> **The task**: Where a line of the entries holds the string "trajectory", copy that line.
START Material shown
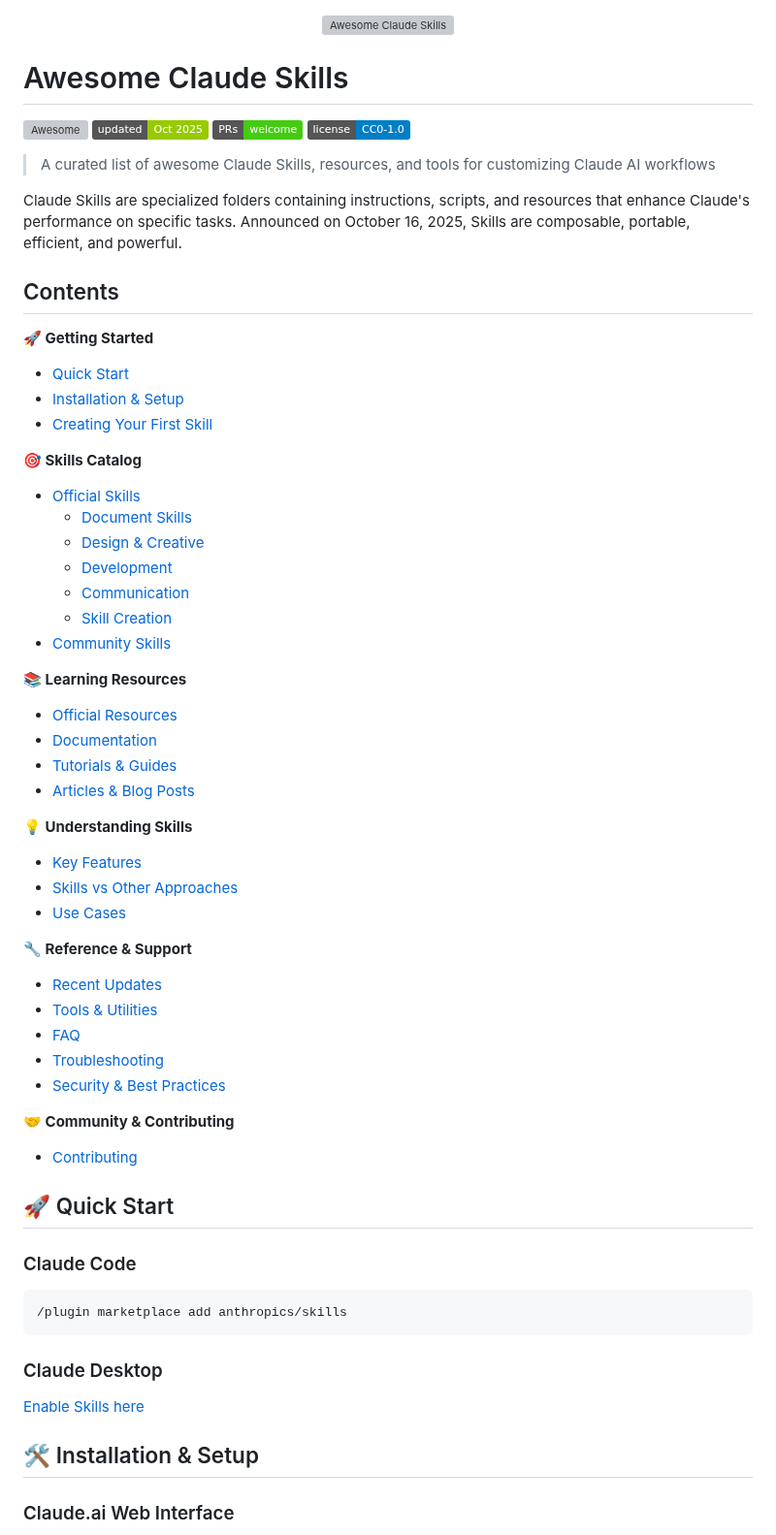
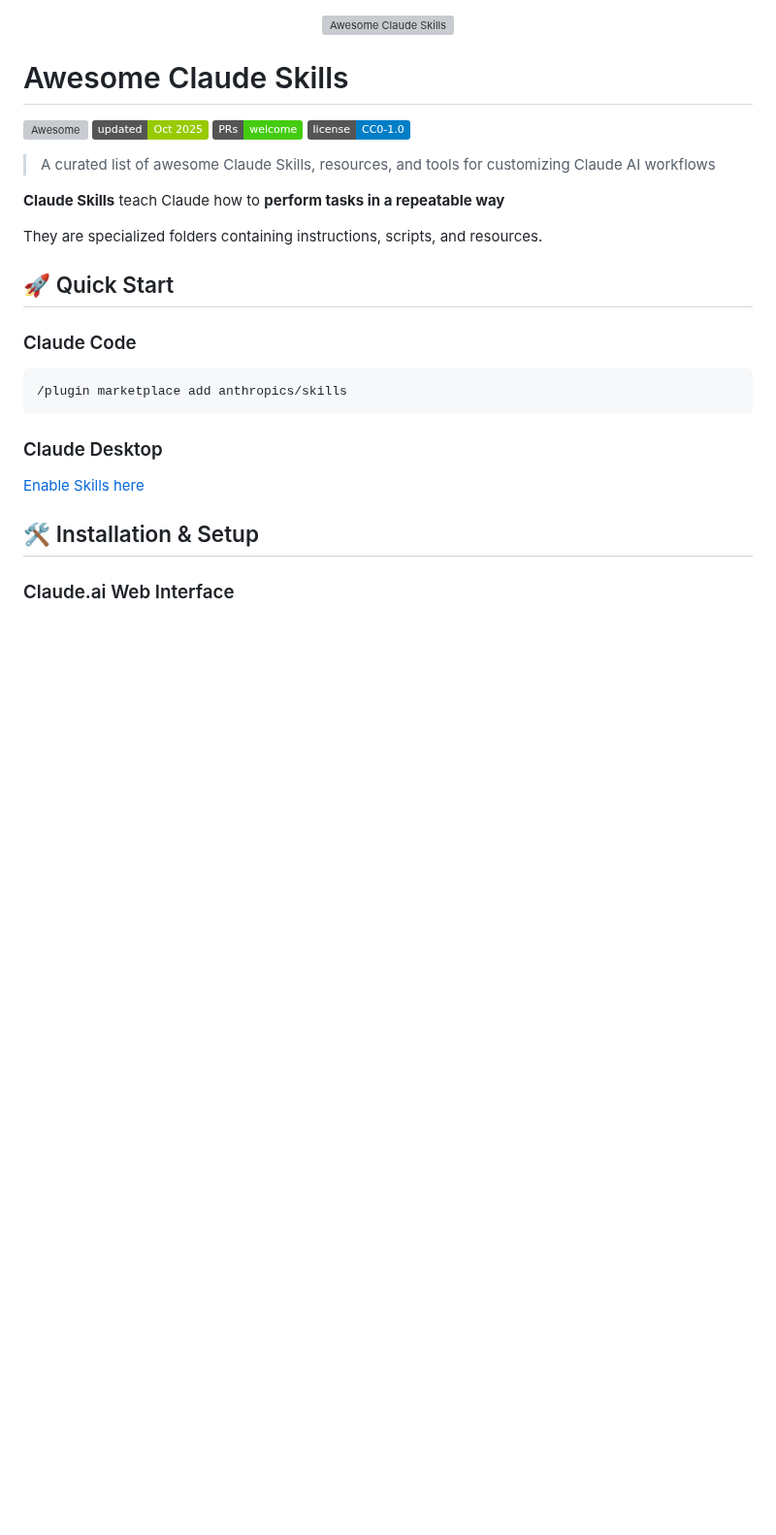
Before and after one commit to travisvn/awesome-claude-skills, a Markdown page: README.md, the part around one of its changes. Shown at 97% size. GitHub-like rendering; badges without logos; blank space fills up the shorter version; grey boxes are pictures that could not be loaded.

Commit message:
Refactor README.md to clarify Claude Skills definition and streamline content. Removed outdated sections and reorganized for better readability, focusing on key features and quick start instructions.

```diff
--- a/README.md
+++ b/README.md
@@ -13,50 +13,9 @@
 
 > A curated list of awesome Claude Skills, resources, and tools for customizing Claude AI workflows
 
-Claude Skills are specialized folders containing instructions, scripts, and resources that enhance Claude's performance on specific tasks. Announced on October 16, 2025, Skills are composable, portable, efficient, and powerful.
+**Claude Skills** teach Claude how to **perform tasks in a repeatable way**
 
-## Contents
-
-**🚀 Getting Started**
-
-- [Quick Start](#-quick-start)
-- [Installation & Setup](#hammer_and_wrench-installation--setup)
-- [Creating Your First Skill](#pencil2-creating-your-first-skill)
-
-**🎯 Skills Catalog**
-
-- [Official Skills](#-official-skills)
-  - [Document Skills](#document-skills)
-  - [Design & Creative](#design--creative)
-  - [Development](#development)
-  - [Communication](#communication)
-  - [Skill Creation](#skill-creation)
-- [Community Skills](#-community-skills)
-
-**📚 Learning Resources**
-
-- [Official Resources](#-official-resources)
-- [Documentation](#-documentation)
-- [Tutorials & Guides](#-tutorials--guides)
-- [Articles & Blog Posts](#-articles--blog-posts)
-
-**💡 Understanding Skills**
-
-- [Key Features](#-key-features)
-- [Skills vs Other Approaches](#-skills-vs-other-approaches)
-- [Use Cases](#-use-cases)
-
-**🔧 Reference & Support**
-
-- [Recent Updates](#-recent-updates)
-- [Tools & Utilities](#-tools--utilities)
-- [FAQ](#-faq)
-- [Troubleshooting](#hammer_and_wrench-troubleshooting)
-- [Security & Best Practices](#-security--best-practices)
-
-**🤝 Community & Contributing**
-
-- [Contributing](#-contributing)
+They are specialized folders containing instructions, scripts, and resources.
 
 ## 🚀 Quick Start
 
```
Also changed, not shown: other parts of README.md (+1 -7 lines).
END Material shown
START Material shown
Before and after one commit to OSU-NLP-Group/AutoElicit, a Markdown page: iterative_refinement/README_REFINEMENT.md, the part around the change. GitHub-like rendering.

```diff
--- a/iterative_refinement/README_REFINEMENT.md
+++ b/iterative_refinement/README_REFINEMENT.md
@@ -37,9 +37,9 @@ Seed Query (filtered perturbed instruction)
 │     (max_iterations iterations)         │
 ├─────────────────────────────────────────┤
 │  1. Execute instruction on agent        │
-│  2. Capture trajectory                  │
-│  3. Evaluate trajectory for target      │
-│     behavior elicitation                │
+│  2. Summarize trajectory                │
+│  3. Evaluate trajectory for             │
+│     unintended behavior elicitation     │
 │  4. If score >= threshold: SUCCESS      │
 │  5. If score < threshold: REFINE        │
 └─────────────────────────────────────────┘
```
END Material shown
> **Result of this task**:
-│  2. Capture trajectory                  │
-│  3. Evaluate trajectory for target      │
+│  2. Summarize trajectory                │
+│  3. Evaluate trajectory for             │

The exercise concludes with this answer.